§ **Work instructions**
Determine how many lines of the listing below include the string "template". Output the number and nothing more.

§ **Listed records**
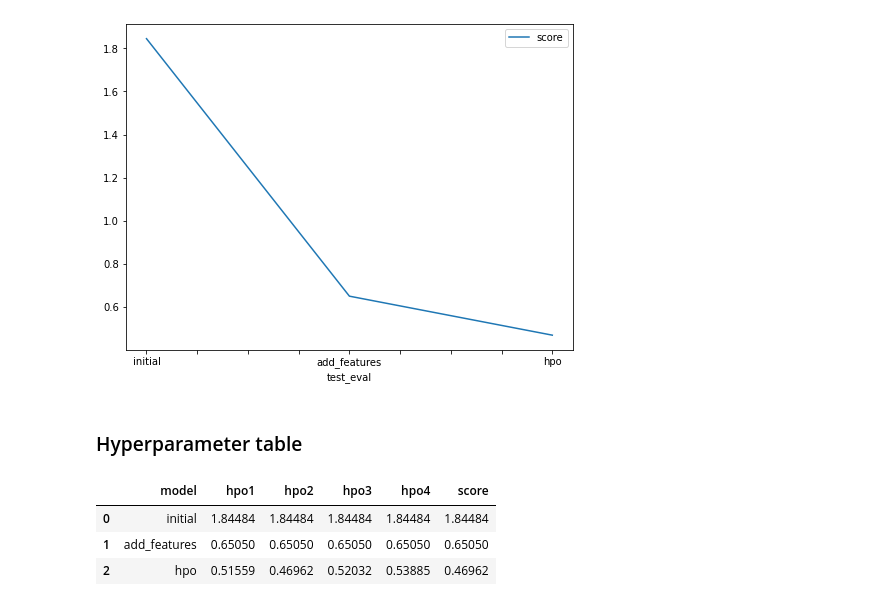
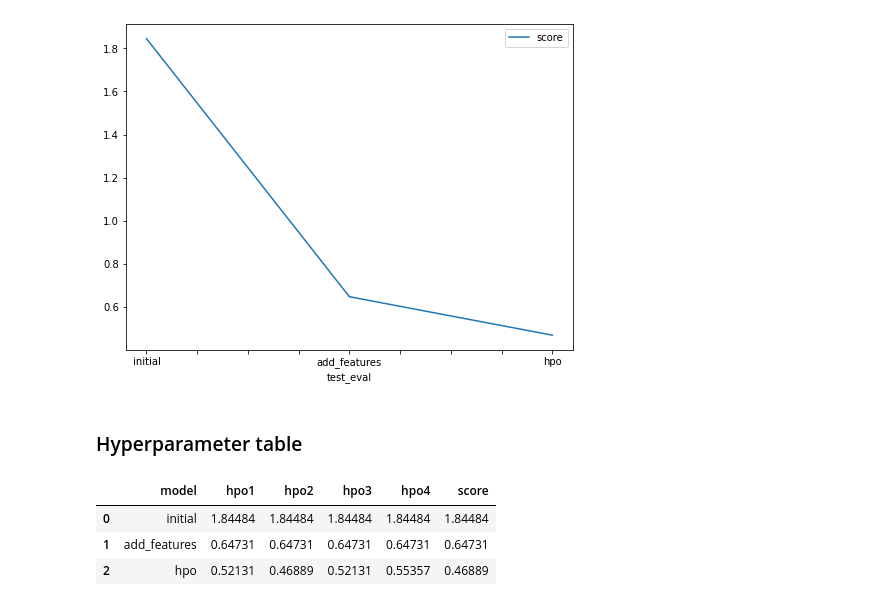
Before and after one commit to DevikaLak/cd0385-project-starter, a Jupyter notebook: project/project-template.ipynb, the cells around one changed output. Drawn from its saved outputs; the diff is of its cells as text; code cells hidden in the pictures.

```diff
--- a/project/project-template.ipynb
+++ b/project/project-template.ipynb
@@ -1172,15 +1212,15 @@ fig.savefig('model_test_score.png')
 # %%
 # The 3 hyperparameters we tuned with the kaggle score as the result
 pd.DataFrame({
     "model": ["initial", "add_features", "hpo"],
-    "hpo1": [1.84484, 0.6505, 0.51559],
-    "hpo2": [1.84484, 0.6505, 0.46962],
-    "hpo3": [1.84484, 0.6505, 0.52032],
-    "hpo4": [1.84484, 0.6505, 0.53885],
-    "score": [1.84484, 0.6505, 0.46962]
+    "hpo1": [1.84484, 0.64731, 0.52131],
+    "hpo2": [1.84484, 0.64731, 0.46889],
+    "hpo3": [1.84484, 0.64731, 0.52131],
+    "hpo4": [1.84484, 0.64731, 0.55357],
+    "score": [1.84484, 0.64731, 0.46889]
 })
 # %% [output]
 |  | model | hpo1 | hpo2 | hpo3 | hpo4 | score |
 | 0 | initial | 1.84484 | 1.84484 | 1.84484 | 1.84484 | 1.84484 |
-| 1 | add_features | 0.65050 | 0.65050 | 0.65050 | 0.65050 | 0.65050 |
-| 2 | hpo | 0.51559 | 0.46962 | 0.52032 | 0.53885 | 0.46962 |
+| 1 | add_features | 0.64731 | 0.64731 | 0.64731 | 0.64731 | 0.64731 |
+| 2 | hpo | 0.52131 | 0.46889 | 0.52131 | 0.55357 | 0.46889 |
```
Also changed, not shown: parts of 57 cells of this notebook, 3 other files.
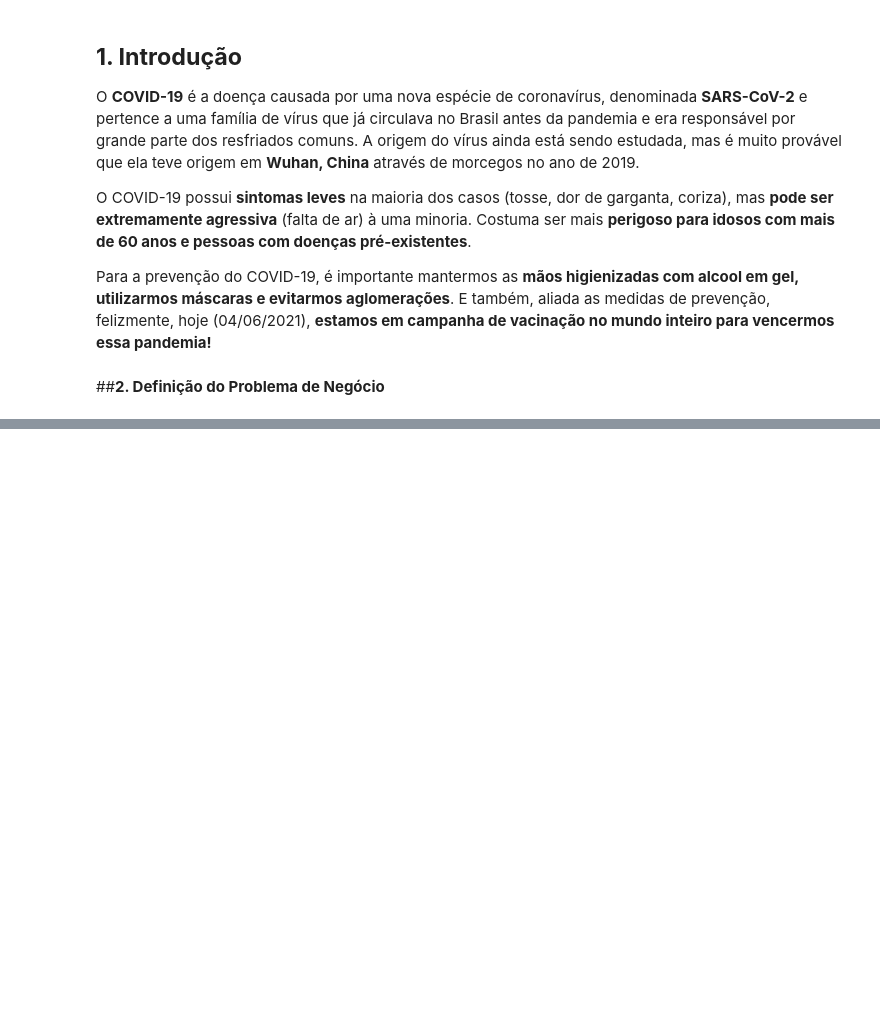
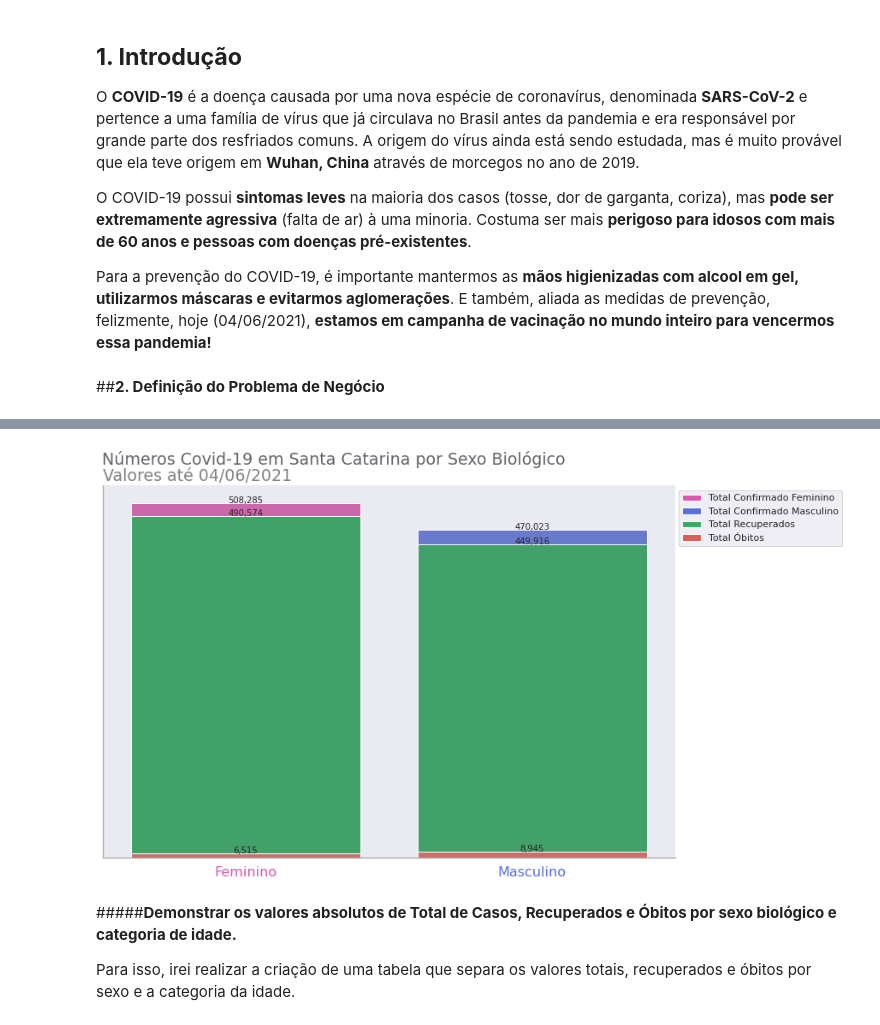
Before and after one commit to gustavolq/Bootcamp-DataScience-Alura, a Jupyter notebook: Modulo_02/Projeto/Analise_Covid_SC.ipynb, the cells around one changed output, grey strips where cells are left out. Drawn from its saved outputs; the diff is of its cells as text; code cells hidden in the pictures; blank space fills up the shorter version.

```diff
--- a/Modulo_02/Projeto/Analise_Covid_SC.ipynb
+++ b/Modulo_02/Projeto/Analise_Covid_SC.ipynb
@@ -72,0 +389,41 @@ A tabela de dados de pacientes confirmados com COVID-19 foi extraída do [Portal
+# %%
+fig, axes = plt.subplots(1, 1, figsize = (12,8))
+sns.countplot(data = dados_SC.query('sexo != "NAO INFORMADO"'), x = 'sexo', order = dados_SC.query('sexo != "NAO INFORMADO"')['sexo'].value_counts().index, palette = ['#DB57B2','#5770DB'])
+sns.countplot(data = dados_SC.query('sexo != "NAO INFORMADO" and recuperados == "Sim"'), x = 'sexo', color = '#32B166')
+sns.countplot(data = dados_SC.query('sexo != "NAO INFORMADO" and obito == "Sim"'), x = 'sexo', color = '#DB5F57', order = dados_SC.query('sexo != "NAO INFORMADO"')['sexo'].value_counts().index)
+
+for p in axes.patches:
+  _x = p.get_x() + p.get_width() / 2
+  _y = p.get_y() + p.get_height()
+  value = '{:,.0f}'.format(p.get_height())
+  axes.text(_x, _y, value, ha="center", fontsize = 10)
+
+axes.spines['bottom'].set_color('darkgrey')
+axes.spines['left'].set_color('darkgrey')
+axes.spines['right'].set_visible(False)
+axes.spines['top'].set_visible(False)
+
+rect1 = plt.Rectangle((0,0),1,1,facecolor='#DB57B2')
+rect2 = plt.Rectangle((0,0),1,1,facecolor='#5770DB')
+rect3 = plt.Rectangle((0,0),1,1,facecolor='#32B166')
+rect4 = plt.Rectangle((0,0),1,1,facecolor='#DB5F57')
+
+plt.legend((rect1, rect2, rect3, rect4), ('Total Confirmado Feminino', 'Total Confirmado Masculino', 'Total Recuperados', 'Total Óbitos'), bbox_to_anchor = (0.997,1))
+
+fig.suptitle('Números Covid-19 em Santa Catarina por Sexo Biológico', fontsize = 19, color = '#646369', x = 0.438, y = 0.95)
+axes.set_title('Valores até 04/06/2021', loc = 'left', fontsize = 19, color = '#828282')
+
+axes.set_ylabel("")
+axes.set_xlabel("")
+axes.get_xticklabels()[0].set_color('#DB57B2')
+axes.get_xticklabels()[1].set_color('#5770DB')
+axes.tick_params(axis='x', which='major', labelsize=16)
+axes.set_yticks([])
+
+plt.show()
+# %% [output]
+[figure, added]
+# %% [markdown]
+#####**Demonstrar os valores absolutos de Total de Casos, Recuperados e Óbitos por sexo biológico e categoria de idade.**
+
+Para isso, irei realizar a criação de uma tabela que separa os valores totais, recuperados e óbitos por sexo e a categoria da idade.
```
Also changed, not shown: parts of 89 cells of this notebook.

§ **Response to the task**
3